Home|Journals Follow on Twitter| Subscribe to List

Directory for Medical Articles
 

Open Access

1

JARMS. 2013; 5(1): 19-22


Rapid detection of Rifampicin resistance in sputum samples using indigenously developed molecular probes and comparison with conventional MIC Method.

*Manoj Kumar Meghwani,***Shrawan Kumar,**Ram Das,*Rajesh Kumar Gupta.

Abstract
ObjectiveTo assess the efficacy of indigenously developed molecular probes in detection of rifampicin resistance in Mycobacterium tuberculosis directly in sputum samples and comparison with rifampicin susceptibility by conventional MIC method at 64 mcg/ml.
Material and MethodsA total of 81 sputum samples from patients of suspected drug resistant sputum positive for AFB pulmonary tuberculosis were included. All the samples were tested for rifampicin resistance both by MIC method at 64 mcg/ml in LJ media and by indigenously developed molecular probe method simultaneously. ObservationOut of 81 samples,culture on LJ media showed that 48.15% were culture positive while 43.21%were culture negative and 8.64% were contaminated. Rifampicin sensitivity profiles of 28 Mycobacterium tuberulosis isolates with conventional method on LJ media showed that 22 were resistant and 6 were sensitive to rifampicin. Whereas rifampicin sensitivity profiles of 28 Mycobacterium tuberulosis isolates with probe method showed that 21 were resistant to rifampicin while 7 were sensitive to rifampicin. Taking together overall concordance of probe method with conventional method on LJ media at 64mcg/ml is 96.3% and a discordance of 3.7% Conclusion With the concordance of 96.3% our study showed that indigenously developed molecular probes are rapid and accurate methods for detection of rifampicin resistance in Mycobacterium tuberulosis directly in sputum.

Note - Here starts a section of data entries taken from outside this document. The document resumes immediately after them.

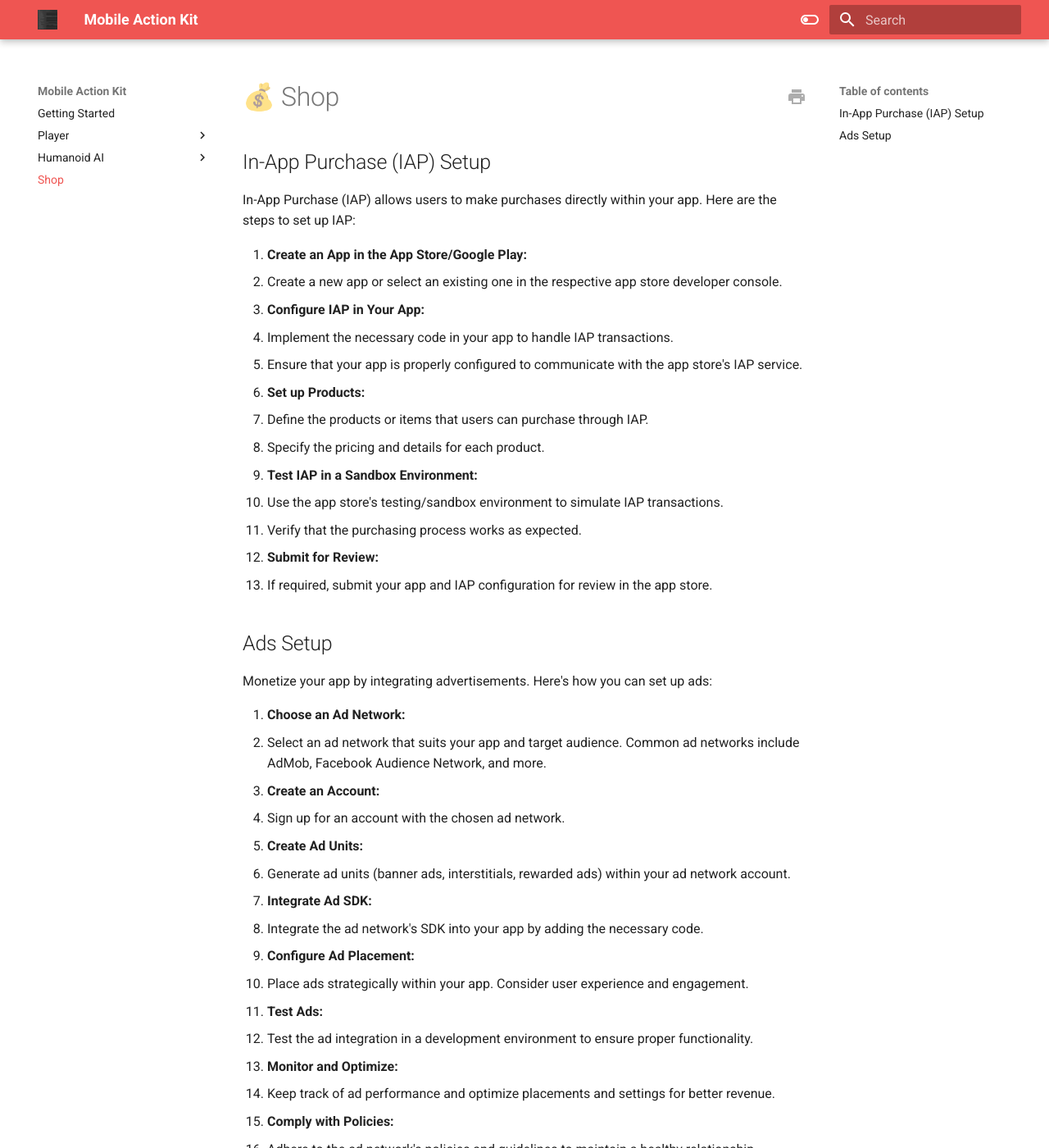
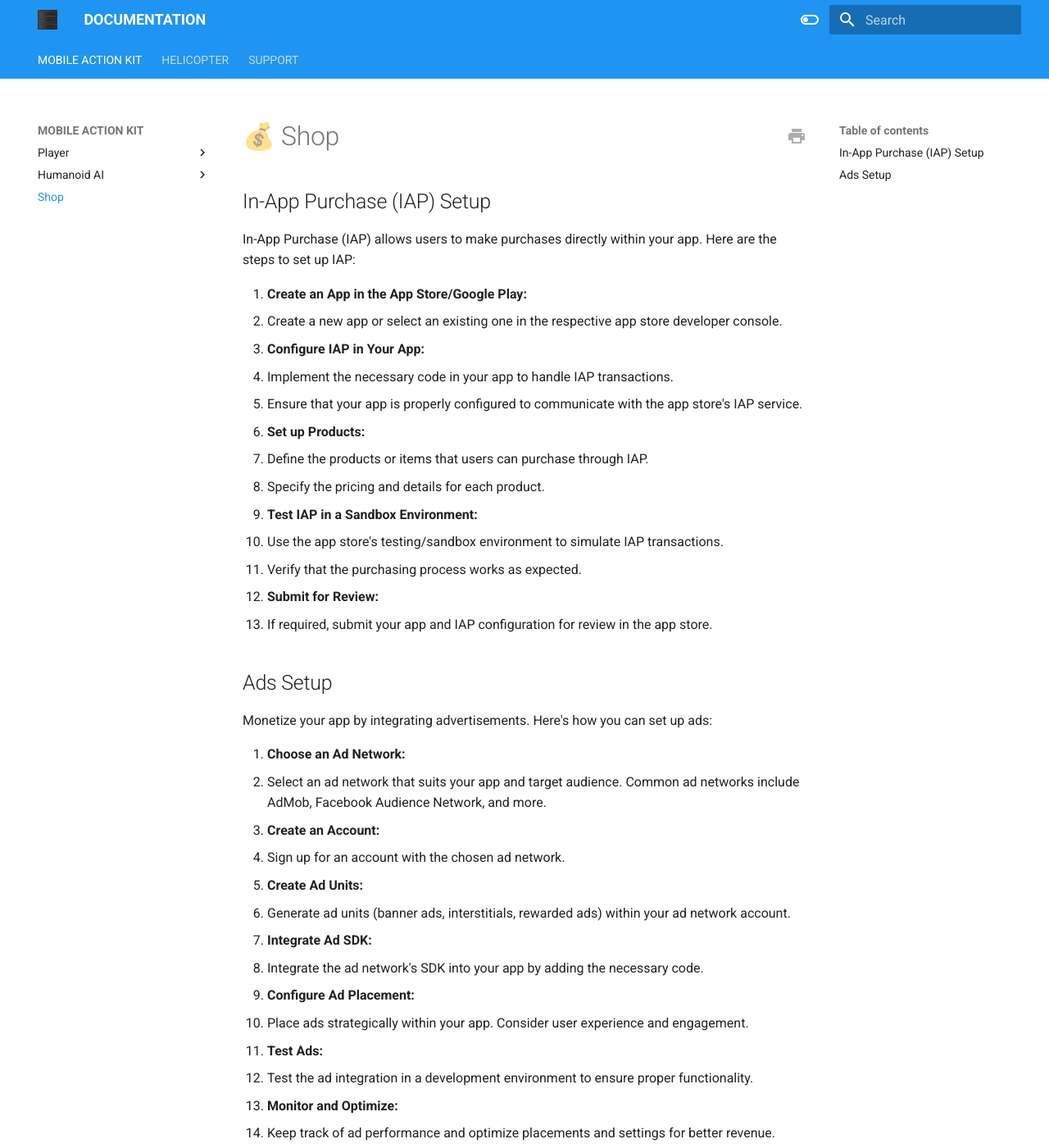
Before and after one commit to sourav1570/mkdoc-test, an MkDocs documentation site: the page built from docs/Shop.md, in a window 1280 px wide and 1400 px high. Shown: the whole window at 82% size. Built offline with MkDocs 1.6.1 and Material for MkDocs 9.7.7, drawn with Linux system fonts in a browser that asks for light colours; some of the changed text lies outside the part shown.

```diff
--- /dev/null
+++ b/docs/overrides/extra.css
@@ -0,0 +1,3 @@
+  [data-md-color-scheme="slate"] {
+    --md-hue: black;
+  }
--- a/mkdocs.yml
+++ b/mkdocs.yml
@@ -1,13 +1,18 @@
-site_name: Mobile Action Kit
+site_name: DOCUMENTATION
 nav:
-  - Getting Started: AISystem.md
-  - Player:
-    - PlayerSetup: AISystem.md
-    - WeaponSetup: AISystem.md
-  - Humanoid AI:
-    - Setting Up Ragdoll: Index.md
-    - Covers: Index.md
-  - Shop: Shop.md
+  - MOBILE ACTION KIT:
+    - Player:
+       - SettingUpPlayer: Index.md
+       - SettingUpWeapon: AISystem.md
+    - Humanoid AI:
+       - Setting Up Ragdoll: Index.md
+       - Covers: Index.md
+    - Shop: Shop.md
+  - HELICOPTER:
+    - Basic Setup:
+       - Animation: Helibase.md
+       - Collider: AISystem.md
+  - SUPPORT: Support.md
 docs_dir: docs
 use_directory_urls: false
 theme:
@@ -15,8 +20,9 @@ theme:
   logo: Images/screen.png
   favicon: Images/screen.png
   custom_dir: docs/overrides
-  nav_style: default  # Set to 'default' for left-side navigation
+  nav_style: default
   features:
+    - navigation.tabs
     - search.highlight
     - content.tabs.link
     - content.code.annotation
@@ -28,13 +34,23 @@ theme:
       toggle:
         icon: material/toggle-switch-off-outline
         name: Switch to dark mode
-      primary: red
-      accent: red
+      primary: blue
+      accent: blue
     - scheme: slate
       toggle:
         icon: material/toggle-switch
         name: Switch to light mode
-      primary: yellow
-      accent: yellow
+      primary: red
+      accent: red
 plugins:
   - search
+extra_css:
+  - overrides/extra.css
+extra:
+  social:
+    - icon: fontawesome/brands/discord
+      link: https://github.com/james-willett
+    - icon: fontawesome/solid/envelope
+      link: https://github.com/james-willett
+copyright: |
+   &copy; 2024<a href="https://github.com/MobileActionKit" target="_blank" rel="noopener">MobileActionKit</a>
```
Also changed, not shown: docs/AISystem.md (+1 -1 lines), docs/Helibase.md (added, +11 -0 lines), docs/Support.md (added, +1 -0 lines), docs/index.md (+0 -4 lines).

Key words: Molecular probe, Rifampicin resistance, Mycobacterium tuberculosis,Sputum,L J media.



Share this Article


Advertisement
Journal of Contemporary Medical Education

SUBMIT YOUR ARTICLE NOW

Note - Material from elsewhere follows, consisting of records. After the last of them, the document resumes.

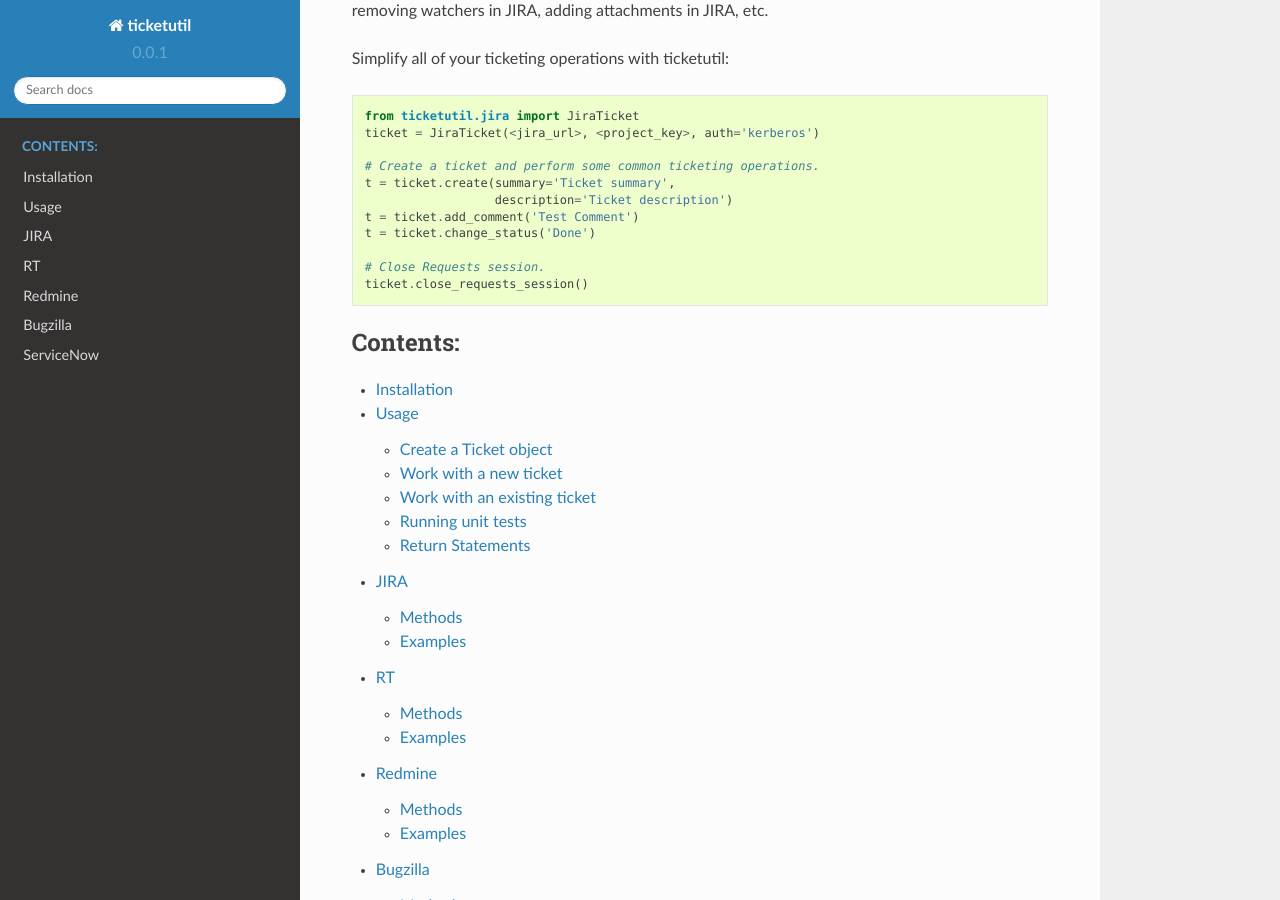
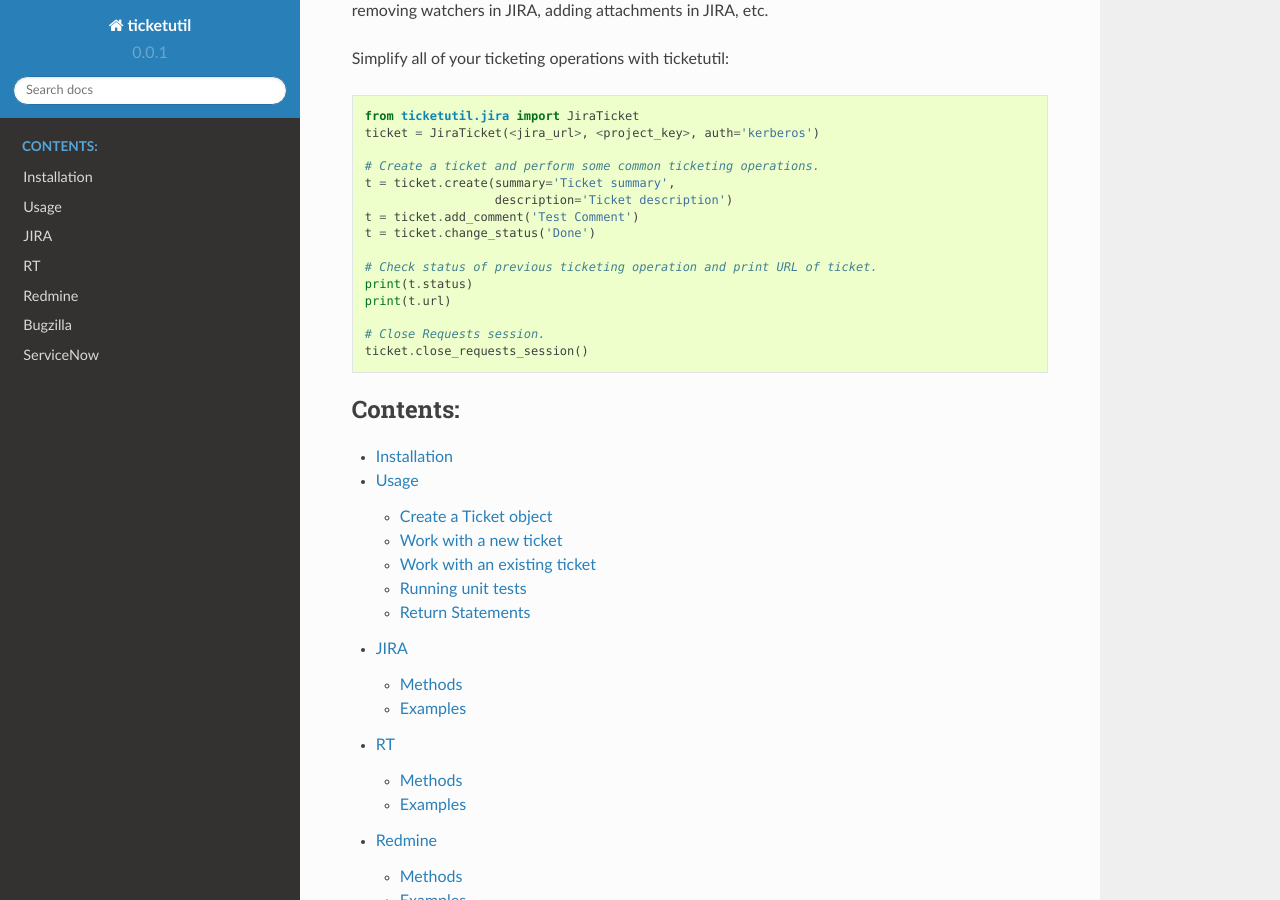
Before and after one commit to dmranck/ticketutil, a Sphinx documentation site: the page built from read-the-docs/source/index.rst, in a window 1280 px wide and 900 px high, scrolled down 375 px. Built offline with Sphinx 7.4.7 and the Read the Docs theme 2.0.0, drawn with Linux system fonts in a browser that asks for light colours.

Commit message:
UPDATE read-the-docs/source/index.rst with changes from README.rst

```diff
--- a/read-the-docs/source/index.rst
+++ b/read-the-docs/source/index.rst
@@ -32,6 +32,10 @@
     t = ticket.add_comment('Test Comment')
     t = ticket.change_status('Done')
 
+    # Check status of previous ticketing operation and print URL of ticket.
+    print(t.status)
+    print(t.url)
+
     # Close Requests session.
     ticket.close_requests_session()
 
```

ScopeMed.com
ScopeMed Home
Follow ScopeMed on Twitter
BiblioCAM
Author Tools
eJPort Journal Hosting
About ScopeMed
License Information
Terms & Conditions
Privacy Policy
Suggest a Journal
Publisher Login
Contact Us

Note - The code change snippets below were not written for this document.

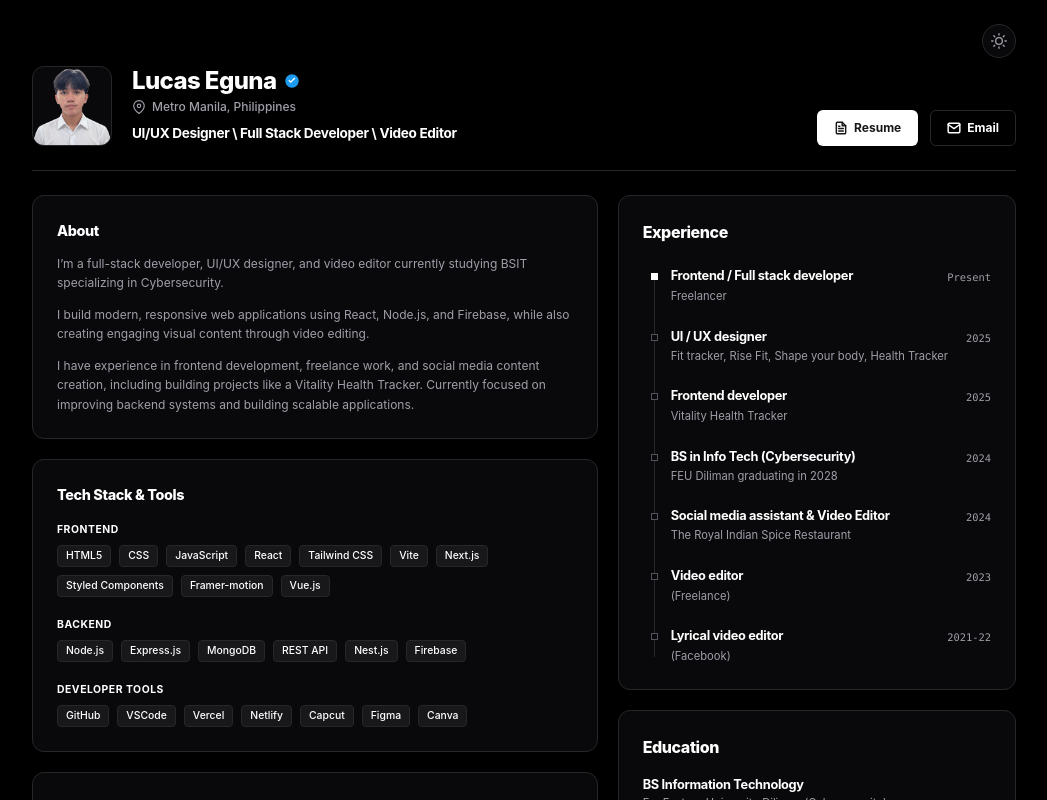
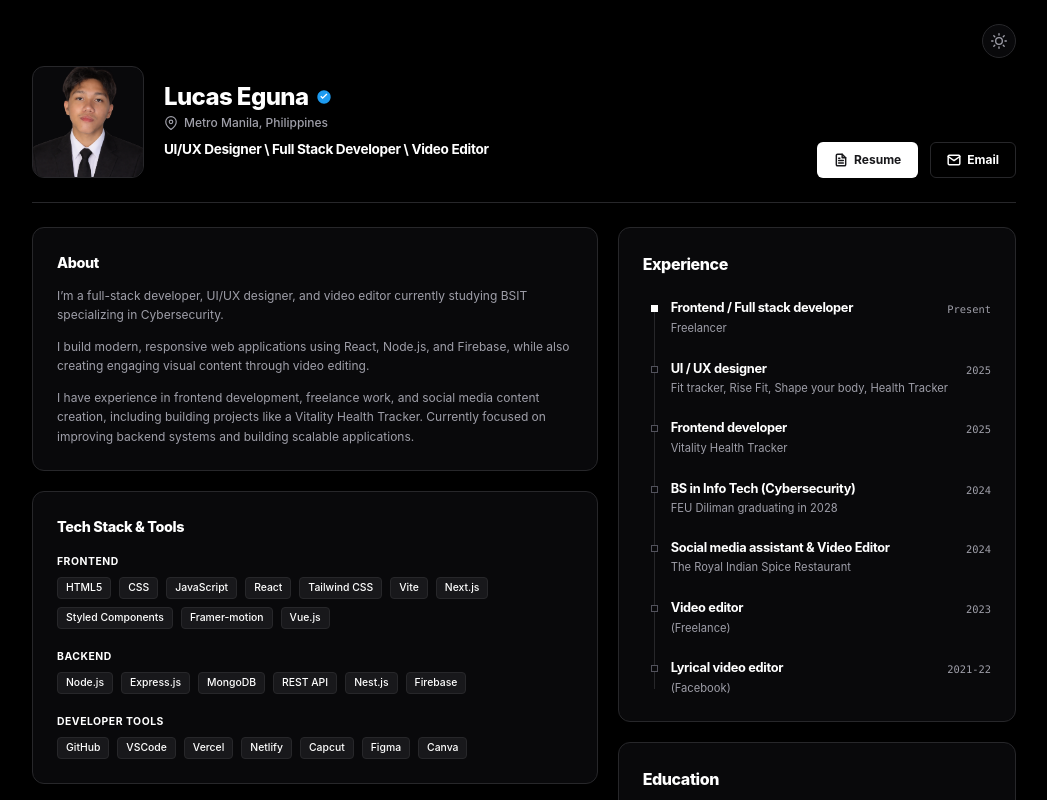
Before and after one commit to egunalucasandrei-droid/My-Portfolio-Eguna, a React (Vite) app: page / in a window 1280 px wide. Shown: the top 800 px of the page, without its empty margins (116-1163 px from the left). Built offline with nearby package versions, Linux system fonts and the light colour scheme.

Commit message:
Fix the profile and certificate

```diff
--- a/src/App.jsx
+++ b/src/App.jsx
@@ -25,7 +25,7 @@ import me3 from './images/me3.png';
 import me4 from './images/me4.png';
 
 //profile
-import profileImg from './images/profile-removebg-preview.png';
+import profileImg from './images/profile no background.png';
 import resumeDoc from './images/My Resume - Eguna.png';
 
 //certificates
@@ -35,7 +35,6 @@ const certifications = [
   { title: "AI Fundamentals IBM Skill Build", issuer: "Cisco", image: cert5 },
   { title: "HTML Developer", issuer: "W3schools", image: cert3 },
   { title: "Introduction to Data Science", issuer: "Cisco", image: cert4 },
-  { title: "AI Fundamentals IBM Skill Build", issuer: "Cisco", image: cert5 },
 ];
 
 //projects
@@ -321,7 +320,7 @@ export default function App() {
           {/* PROFILE HEADER */}
           <div className={`flex flex-col md:flex-row justify-between items-start md:items-end gap-5 mb-6 border-b pb-6 ${theme === 'dark' ? 'border-zinc-800' : 'border-zinc-200'}`}>
             <div className="flex items-center gap-5">
-              <img src={profileImg} alt="Lucas Eguna" className={`w-16 h-16 md:w-20 md:h-20 rounded-xl object-cover border ${theme === 'dark' ? 'border-zinc-800 bg-zinc-950' : 'border-zinc-200 bg-white'}`} onError={(e) => { e.target.onerror = null; e.target.src = 'https://images.unsplash.com/photo-1507003211169-0a1dd7228f2d?auto=format&fit=crop&q=80&w=400&h=400'; }} />
+              <img src={profileImg} alt="Lucas Eguna" className={`w-20 h-20 md:w-28 md:h-28 rounded-xl object-cover border ${theme === 'dark' ? 'border-zinc-800 bg-zinc-950' : 'border-zinc-200 bg-white'}`} onError={(e) => { e.target.onerror = null; e.target.src = 'https://images.unsplash.com/photo-1507003211169-0a1dd7228f2d?auto=format&fit=crop&q=80&w=400&h=400'; }} />
               <div>
                 <h1 className={`text-xl md:text-2xl font-extrabold tracking-tight leading-none mb-1.5 flex items-center gap-2 ${theme === 'dark' ? 'text-white' : 'text-zinc-900'}`}>
                   Lucas Eguna
```
Also changed, not shown: src/images/profile no background.png (added).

The articles in Scopemed are open access articles licensed under the terms of the Creative Commons Attribution-NonCommercial-ShareAlike 4.0 International License (https://creativecommons.org/licenses/by-nc-sa/4.0/) which permits unrestricted, non-commercial use, distribution and reproduction in any medium, provided the work is properly cited.
ScopeMed is a Database Service for Scientific Publications. Copyright ScopeMed Information Services.
Scopemed Buttons